:: Exercise brief ::
Gather all lines in the entries that include the word "event".
^^^^^^^^
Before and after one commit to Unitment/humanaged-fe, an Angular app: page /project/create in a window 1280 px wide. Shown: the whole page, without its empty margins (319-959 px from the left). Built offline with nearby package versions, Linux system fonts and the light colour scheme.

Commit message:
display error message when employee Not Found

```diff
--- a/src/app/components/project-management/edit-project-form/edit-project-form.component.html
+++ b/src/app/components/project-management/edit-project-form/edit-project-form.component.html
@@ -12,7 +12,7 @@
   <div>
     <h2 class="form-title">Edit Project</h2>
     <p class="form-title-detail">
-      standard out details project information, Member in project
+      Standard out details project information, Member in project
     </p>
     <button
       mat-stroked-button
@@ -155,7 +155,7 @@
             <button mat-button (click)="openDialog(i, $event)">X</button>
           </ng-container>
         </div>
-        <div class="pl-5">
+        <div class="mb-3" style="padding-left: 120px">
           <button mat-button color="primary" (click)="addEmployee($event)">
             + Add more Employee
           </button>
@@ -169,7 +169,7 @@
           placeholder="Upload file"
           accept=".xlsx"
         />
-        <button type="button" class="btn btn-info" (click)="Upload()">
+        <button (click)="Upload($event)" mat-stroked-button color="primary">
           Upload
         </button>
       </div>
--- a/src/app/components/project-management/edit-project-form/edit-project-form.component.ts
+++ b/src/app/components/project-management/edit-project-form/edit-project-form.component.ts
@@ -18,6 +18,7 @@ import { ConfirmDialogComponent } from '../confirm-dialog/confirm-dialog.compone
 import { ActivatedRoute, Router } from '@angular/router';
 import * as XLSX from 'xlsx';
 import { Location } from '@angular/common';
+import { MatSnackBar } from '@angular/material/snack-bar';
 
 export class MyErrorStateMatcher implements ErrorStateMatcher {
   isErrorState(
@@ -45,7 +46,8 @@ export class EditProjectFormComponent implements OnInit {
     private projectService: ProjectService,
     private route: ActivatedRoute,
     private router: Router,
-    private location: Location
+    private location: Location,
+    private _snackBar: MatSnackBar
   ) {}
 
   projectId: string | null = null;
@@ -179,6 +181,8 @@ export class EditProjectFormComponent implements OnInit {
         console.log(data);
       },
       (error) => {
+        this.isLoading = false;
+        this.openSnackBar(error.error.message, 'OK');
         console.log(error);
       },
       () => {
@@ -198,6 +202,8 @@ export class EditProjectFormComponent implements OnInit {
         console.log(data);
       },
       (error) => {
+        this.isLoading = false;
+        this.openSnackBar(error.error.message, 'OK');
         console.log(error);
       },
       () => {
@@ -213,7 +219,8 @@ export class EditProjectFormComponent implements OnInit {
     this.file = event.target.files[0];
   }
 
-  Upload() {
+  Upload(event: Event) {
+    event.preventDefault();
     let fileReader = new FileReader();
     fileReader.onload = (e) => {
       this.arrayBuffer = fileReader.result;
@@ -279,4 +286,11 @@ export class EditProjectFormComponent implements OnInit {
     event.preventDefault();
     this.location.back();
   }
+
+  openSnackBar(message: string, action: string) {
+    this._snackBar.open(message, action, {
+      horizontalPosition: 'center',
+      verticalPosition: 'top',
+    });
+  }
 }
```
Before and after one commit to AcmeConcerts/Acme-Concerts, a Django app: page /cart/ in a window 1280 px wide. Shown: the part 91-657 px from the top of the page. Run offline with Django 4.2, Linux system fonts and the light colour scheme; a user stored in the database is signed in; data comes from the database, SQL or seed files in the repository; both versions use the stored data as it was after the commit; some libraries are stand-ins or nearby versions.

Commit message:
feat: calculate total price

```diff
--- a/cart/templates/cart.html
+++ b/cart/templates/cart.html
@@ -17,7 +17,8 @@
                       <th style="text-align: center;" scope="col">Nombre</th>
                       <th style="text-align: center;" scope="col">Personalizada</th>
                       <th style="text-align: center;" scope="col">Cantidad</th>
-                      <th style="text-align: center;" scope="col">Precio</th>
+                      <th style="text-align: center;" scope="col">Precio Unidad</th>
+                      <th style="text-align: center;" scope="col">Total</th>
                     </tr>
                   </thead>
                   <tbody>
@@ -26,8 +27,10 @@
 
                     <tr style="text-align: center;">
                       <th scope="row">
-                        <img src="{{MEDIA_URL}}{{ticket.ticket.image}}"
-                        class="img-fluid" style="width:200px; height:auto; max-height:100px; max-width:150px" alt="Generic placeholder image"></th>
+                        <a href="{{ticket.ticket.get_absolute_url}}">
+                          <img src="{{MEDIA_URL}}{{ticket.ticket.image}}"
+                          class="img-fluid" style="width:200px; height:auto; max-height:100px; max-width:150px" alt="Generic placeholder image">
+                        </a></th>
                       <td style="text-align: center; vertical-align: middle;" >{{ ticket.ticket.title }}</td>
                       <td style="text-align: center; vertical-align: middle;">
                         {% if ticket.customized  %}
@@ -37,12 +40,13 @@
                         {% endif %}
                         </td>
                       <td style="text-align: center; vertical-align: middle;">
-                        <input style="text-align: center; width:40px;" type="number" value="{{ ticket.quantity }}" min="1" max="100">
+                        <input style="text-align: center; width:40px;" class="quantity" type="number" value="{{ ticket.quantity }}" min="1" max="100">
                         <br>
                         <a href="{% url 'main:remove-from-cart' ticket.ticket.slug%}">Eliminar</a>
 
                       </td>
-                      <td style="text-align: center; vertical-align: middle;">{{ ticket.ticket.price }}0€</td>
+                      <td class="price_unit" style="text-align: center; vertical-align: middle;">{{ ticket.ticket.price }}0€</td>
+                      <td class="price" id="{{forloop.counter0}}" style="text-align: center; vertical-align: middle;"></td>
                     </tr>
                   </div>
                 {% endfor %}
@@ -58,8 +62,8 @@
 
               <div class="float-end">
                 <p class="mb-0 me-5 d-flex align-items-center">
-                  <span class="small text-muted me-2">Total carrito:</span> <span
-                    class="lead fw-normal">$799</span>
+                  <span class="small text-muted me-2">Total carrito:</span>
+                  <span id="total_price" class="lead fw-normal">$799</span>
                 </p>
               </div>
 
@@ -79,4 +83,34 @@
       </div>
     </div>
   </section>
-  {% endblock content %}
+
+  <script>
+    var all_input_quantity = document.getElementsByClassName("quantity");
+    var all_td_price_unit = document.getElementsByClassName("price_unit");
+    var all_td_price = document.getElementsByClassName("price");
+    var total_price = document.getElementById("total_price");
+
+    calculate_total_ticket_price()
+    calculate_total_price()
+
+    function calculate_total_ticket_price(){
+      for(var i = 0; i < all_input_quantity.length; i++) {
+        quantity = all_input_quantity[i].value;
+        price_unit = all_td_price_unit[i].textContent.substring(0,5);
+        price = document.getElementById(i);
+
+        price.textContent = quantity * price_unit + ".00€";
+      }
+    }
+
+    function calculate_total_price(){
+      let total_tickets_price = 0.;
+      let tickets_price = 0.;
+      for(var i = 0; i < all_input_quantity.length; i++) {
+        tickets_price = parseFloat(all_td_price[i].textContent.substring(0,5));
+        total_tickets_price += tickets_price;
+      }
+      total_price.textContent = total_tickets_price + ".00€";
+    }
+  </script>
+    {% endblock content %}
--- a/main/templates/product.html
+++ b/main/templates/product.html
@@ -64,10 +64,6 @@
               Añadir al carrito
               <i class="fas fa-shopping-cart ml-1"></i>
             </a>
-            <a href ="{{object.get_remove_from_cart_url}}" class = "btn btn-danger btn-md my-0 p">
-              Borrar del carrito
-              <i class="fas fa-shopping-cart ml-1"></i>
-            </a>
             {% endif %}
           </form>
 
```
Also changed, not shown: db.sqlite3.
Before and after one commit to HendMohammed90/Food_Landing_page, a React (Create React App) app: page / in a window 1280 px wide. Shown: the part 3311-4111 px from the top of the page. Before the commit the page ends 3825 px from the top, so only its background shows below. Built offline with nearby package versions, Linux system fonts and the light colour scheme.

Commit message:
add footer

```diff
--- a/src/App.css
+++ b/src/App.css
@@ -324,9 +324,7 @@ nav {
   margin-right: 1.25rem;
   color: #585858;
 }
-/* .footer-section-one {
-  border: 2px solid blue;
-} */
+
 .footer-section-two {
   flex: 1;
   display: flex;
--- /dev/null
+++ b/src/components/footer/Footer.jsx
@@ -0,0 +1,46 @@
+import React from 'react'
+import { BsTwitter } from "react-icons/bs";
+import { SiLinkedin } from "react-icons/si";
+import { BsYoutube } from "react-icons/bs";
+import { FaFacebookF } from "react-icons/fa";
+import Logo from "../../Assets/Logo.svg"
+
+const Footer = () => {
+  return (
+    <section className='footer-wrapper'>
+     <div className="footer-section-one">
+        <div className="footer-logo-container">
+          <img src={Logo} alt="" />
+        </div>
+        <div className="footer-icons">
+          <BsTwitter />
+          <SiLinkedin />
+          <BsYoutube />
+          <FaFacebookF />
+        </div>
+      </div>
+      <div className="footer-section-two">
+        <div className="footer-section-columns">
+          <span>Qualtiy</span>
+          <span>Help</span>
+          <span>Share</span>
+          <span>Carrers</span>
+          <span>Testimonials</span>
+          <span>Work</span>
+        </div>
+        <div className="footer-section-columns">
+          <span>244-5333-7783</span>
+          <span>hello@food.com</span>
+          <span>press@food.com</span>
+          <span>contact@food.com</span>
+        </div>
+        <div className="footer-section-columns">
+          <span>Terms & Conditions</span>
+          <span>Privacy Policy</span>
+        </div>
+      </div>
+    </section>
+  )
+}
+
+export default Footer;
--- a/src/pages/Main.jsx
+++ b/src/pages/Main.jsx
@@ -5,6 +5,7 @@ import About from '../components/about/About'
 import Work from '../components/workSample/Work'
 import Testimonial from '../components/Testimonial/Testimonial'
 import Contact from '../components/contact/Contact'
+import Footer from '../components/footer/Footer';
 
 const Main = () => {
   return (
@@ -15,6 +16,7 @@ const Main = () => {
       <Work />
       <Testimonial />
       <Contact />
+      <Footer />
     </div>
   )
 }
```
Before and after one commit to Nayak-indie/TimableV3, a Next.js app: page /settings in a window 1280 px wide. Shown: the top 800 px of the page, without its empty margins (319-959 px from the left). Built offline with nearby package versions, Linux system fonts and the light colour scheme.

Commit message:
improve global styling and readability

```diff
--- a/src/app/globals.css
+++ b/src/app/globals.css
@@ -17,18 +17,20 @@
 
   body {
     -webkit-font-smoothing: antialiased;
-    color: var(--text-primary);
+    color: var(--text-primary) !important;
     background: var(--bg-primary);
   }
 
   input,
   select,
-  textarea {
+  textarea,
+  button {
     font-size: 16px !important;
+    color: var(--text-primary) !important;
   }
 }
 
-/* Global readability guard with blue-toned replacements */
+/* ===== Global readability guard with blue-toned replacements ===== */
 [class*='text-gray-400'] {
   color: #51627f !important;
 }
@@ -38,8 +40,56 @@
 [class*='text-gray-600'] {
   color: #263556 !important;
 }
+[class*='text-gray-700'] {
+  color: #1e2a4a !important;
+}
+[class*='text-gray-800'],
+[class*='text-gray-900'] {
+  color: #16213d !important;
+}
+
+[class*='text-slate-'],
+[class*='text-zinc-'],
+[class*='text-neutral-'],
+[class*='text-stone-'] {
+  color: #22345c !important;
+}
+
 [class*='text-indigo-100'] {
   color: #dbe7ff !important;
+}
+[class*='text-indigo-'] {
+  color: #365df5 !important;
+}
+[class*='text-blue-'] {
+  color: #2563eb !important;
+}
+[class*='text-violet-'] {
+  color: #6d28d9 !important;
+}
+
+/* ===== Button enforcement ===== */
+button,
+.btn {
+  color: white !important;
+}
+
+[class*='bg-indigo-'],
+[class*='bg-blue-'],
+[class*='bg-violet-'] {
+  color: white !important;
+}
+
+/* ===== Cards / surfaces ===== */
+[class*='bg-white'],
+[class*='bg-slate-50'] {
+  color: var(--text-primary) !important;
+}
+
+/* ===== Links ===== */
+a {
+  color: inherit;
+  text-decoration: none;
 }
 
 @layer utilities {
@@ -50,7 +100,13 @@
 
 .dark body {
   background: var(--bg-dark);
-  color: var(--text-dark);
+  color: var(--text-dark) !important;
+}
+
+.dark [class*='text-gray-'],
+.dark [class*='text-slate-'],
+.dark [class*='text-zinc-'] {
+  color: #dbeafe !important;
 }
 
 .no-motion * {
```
^^^^^^^^
:: Task answer ::
             <button mat-button (click)="openDialog(i, $event)">X</button>
           <button mat-button color="primary" (click)="addEmployee($event)">
+        <button (click)="Upload($event)" mat-stroked-button color="primary">
     this.file = event.target.files[0];
+  Upload(event: Event) {
+    event.preventDefault();
     event.preventDefault();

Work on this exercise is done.